▶ _Your goal_:
If a line in the listing below contains "labels", return that line.

▶ _Data to process_:
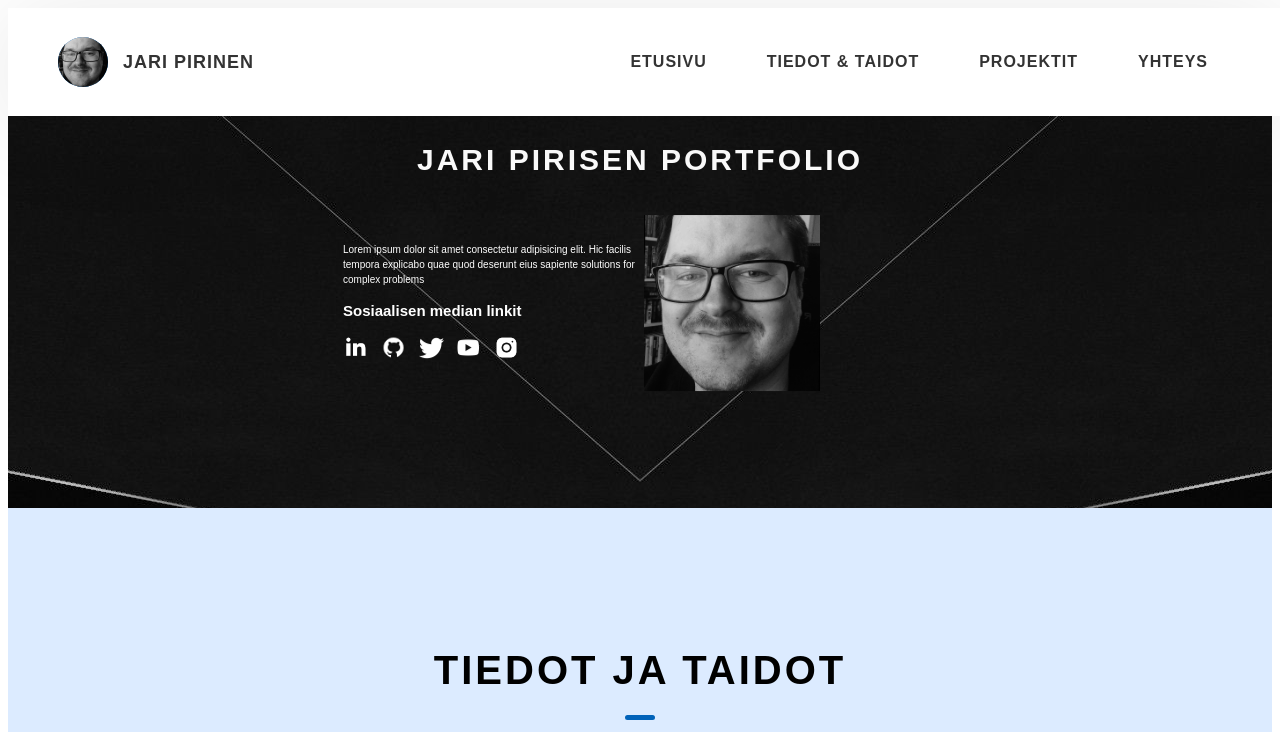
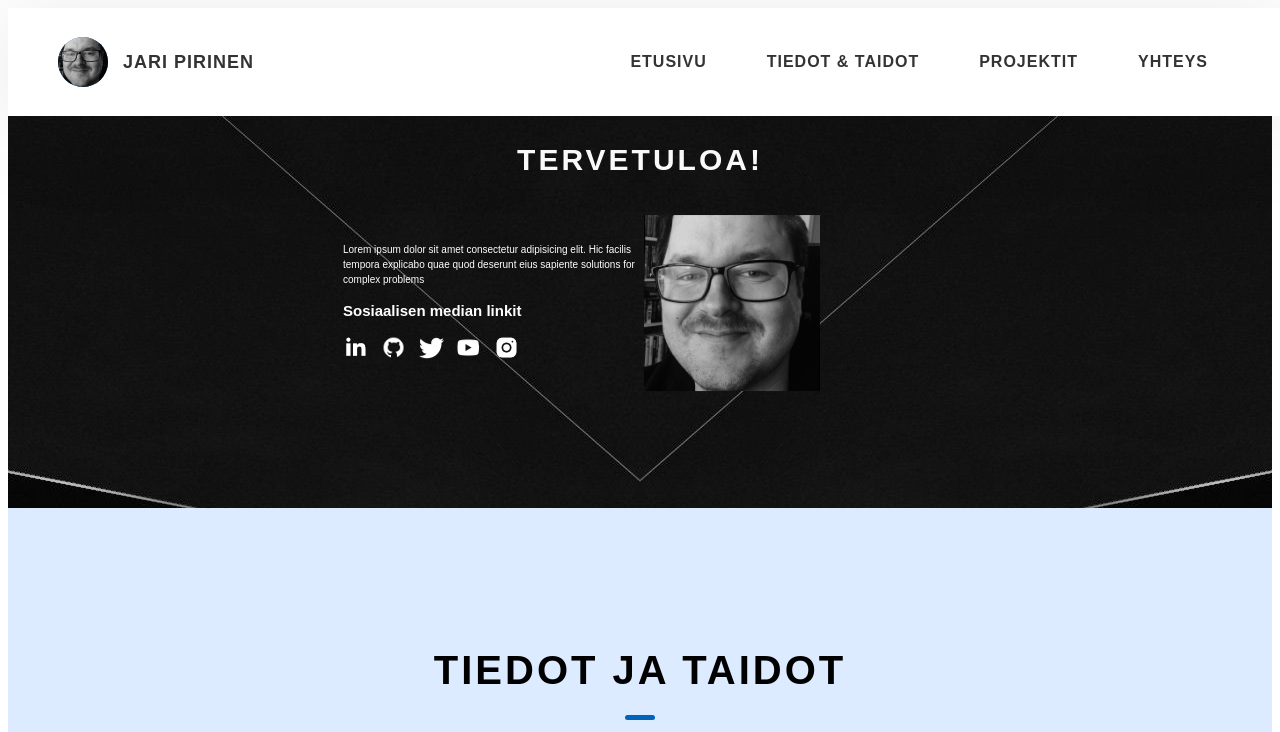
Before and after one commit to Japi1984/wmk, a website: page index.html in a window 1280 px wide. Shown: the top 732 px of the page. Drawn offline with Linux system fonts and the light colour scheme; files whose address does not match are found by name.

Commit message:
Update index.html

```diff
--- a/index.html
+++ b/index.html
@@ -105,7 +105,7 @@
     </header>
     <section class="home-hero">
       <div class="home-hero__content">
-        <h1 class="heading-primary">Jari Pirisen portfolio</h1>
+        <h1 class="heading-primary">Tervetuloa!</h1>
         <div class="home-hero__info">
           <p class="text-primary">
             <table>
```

* * *

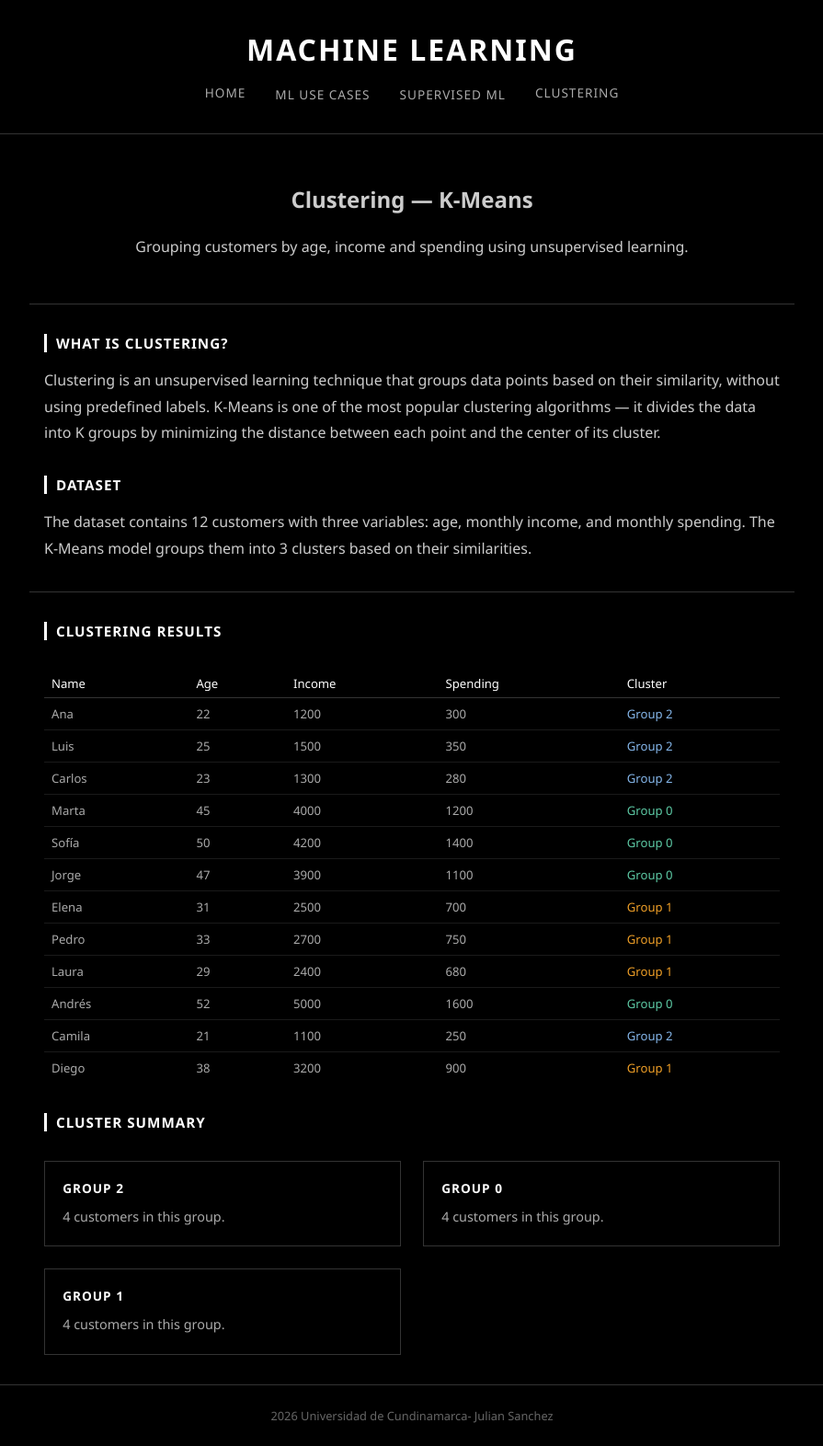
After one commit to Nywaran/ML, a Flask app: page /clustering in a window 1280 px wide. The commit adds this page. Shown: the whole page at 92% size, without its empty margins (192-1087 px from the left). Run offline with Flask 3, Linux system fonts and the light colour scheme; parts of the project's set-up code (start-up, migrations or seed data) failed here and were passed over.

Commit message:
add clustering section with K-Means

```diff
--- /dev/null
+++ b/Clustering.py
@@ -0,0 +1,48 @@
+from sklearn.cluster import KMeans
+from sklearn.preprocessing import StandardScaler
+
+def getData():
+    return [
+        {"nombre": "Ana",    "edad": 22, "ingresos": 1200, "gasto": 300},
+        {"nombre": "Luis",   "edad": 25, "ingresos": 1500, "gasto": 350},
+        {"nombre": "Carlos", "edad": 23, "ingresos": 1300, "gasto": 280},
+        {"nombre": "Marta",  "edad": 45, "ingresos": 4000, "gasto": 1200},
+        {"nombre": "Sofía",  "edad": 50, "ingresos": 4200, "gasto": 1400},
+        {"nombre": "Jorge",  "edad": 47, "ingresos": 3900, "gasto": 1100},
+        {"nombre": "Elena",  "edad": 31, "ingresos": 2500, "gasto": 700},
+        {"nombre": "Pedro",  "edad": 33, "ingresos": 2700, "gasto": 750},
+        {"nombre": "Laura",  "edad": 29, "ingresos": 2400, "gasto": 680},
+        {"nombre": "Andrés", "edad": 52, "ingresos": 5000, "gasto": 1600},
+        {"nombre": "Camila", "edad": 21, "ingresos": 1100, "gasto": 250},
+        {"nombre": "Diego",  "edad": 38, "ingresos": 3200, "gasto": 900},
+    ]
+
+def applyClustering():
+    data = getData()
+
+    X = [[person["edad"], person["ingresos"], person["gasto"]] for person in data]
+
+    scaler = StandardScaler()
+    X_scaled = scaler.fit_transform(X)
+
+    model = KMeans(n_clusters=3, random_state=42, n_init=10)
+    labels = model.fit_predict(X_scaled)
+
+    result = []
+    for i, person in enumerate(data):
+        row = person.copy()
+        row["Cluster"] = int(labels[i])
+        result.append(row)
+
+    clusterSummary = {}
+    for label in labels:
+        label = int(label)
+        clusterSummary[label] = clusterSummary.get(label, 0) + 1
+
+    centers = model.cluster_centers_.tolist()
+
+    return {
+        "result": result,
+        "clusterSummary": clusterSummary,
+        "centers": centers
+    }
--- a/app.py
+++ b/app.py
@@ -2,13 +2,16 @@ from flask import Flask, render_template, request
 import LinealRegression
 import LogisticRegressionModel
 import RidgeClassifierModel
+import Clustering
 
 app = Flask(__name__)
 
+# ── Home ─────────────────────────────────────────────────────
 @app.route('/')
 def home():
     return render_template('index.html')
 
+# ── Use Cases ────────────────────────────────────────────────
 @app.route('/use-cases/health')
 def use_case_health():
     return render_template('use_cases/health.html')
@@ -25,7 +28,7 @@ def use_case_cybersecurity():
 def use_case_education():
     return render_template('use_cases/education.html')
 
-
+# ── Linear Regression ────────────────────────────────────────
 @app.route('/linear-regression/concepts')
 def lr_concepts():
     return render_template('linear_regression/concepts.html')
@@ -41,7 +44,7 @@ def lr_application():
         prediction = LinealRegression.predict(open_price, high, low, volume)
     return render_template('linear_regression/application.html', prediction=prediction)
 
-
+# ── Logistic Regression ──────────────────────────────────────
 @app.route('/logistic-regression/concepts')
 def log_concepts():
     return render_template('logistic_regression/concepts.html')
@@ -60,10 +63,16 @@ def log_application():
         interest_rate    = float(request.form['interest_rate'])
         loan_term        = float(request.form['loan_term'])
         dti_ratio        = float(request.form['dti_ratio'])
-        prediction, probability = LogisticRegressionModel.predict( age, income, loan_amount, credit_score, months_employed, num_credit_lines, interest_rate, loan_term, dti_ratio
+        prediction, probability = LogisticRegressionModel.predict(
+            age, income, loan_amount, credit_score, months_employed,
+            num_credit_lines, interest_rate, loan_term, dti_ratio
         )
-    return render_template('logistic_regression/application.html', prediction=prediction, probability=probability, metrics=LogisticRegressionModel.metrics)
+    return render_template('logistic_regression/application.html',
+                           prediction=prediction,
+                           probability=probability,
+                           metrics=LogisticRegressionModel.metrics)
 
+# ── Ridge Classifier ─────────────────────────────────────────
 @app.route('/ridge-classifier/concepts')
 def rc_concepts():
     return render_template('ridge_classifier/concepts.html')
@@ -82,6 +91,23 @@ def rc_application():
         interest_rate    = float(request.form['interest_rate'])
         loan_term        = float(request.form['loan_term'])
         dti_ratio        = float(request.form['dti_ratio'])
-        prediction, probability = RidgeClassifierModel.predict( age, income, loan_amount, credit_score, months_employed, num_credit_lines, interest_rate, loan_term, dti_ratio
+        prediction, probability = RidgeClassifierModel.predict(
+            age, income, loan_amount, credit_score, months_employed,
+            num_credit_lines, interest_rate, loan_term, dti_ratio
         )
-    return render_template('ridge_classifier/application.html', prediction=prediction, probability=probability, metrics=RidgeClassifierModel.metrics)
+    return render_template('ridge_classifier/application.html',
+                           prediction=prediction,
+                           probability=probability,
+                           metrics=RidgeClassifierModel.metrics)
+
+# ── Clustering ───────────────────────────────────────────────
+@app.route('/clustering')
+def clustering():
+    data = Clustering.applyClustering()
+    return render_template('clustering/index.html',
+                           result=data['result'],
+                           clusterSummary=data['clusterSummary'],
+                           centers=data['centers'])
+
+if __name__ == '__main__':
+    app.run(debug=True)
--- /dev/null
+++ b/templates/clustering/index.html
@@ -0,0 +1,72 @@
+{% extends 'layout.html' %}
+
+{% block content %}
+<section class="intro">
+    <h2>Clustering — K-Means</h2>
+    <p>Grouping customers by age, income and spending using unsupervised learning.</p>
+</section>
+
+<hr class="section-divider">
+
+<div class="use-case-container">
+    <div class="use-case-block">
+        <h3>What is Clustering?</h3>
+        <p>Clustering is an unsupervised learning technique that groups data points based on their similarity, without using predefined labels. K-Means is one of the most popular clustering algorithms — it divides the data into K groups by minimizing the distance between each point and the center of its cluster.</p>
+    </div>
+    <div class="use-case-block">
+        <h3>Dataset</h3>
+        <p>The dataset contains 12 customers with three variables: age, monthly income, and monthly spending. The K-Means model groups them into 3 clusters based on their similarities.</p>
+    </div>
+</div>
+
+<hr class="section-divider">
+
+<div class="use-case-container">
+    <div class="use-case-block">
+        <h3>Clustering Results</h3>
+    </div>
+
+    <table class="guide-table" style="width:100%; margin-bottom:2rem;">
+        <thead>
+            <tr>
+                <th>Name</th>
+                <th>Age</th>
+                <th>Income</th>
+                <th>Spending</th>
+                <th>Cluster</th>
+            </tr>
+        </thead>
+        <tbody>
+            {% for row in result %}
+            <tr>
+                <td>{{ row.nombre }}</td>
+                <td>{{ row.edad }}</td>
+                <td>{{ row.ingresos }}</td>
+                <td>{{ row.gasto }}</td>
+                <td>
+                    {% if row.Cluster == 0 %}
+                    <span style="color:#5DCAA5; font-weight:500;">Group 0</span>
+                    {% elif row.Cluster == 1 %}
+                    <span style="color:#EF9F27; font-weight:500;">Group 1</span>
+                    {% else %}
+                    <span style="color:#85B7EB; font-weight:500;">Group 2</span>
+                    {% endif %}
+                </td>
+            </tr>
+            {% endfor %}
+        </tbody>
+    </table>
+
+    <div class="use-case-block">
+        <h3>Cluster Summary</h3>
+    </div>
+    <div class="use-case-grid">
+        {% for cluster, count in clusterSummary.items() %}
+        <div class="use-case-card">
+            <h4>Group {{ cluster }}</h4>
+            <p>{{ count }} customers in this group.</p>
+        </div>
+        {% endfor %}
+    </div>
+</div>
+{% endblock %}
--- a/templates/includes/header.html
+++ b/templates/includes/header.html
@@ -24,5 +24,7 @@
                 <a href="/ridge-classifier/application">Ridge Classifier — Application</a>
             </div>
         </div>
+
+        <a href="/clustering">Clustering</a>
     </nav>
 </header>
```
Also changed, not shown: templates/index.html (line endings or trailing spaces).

==

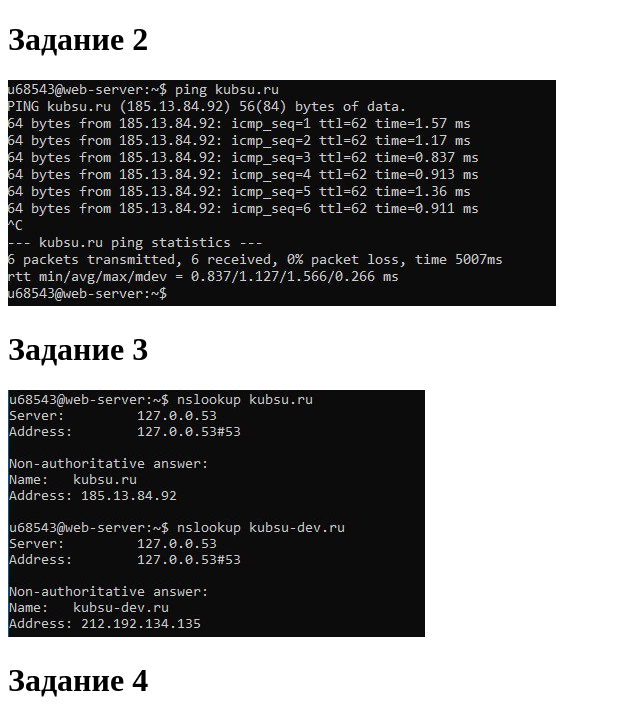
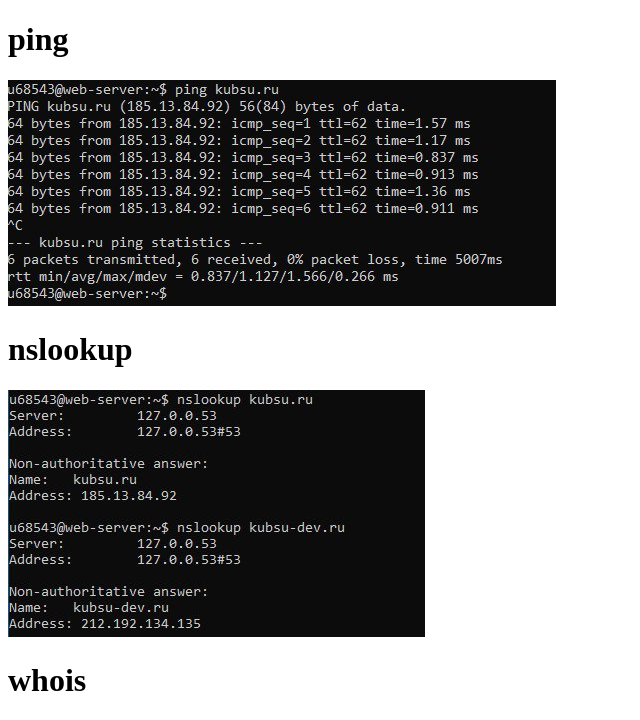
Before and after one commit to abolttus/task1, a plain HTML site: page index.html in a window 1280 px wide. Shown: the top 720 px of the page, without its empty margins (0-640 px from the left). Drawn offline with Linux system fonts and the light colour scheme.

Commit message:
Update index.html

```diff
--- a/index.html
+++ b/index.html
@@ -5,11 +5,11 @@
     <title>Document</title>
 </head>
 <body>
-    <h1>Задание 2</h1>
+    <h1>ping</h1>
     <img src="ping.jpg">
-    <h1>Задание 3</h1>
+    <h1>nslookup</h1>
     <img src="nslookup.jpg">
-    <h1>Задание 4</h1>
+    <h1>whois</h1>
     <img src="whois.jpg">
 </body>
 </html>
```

▶ _Exercise answer_:
+    labels = model.fit_predict(X_scaled)
+        row["Cluster"] = int(labels[i])
+    for label in labels:
+        <p>Clustering is an unsupervised learning technique that groups data points based on their similarity, without using predefined labels. K-Means is one of the most popular clustering algorithms — it divides the data into K groups by minimizing the distance between each point and the center of its cluster.</p>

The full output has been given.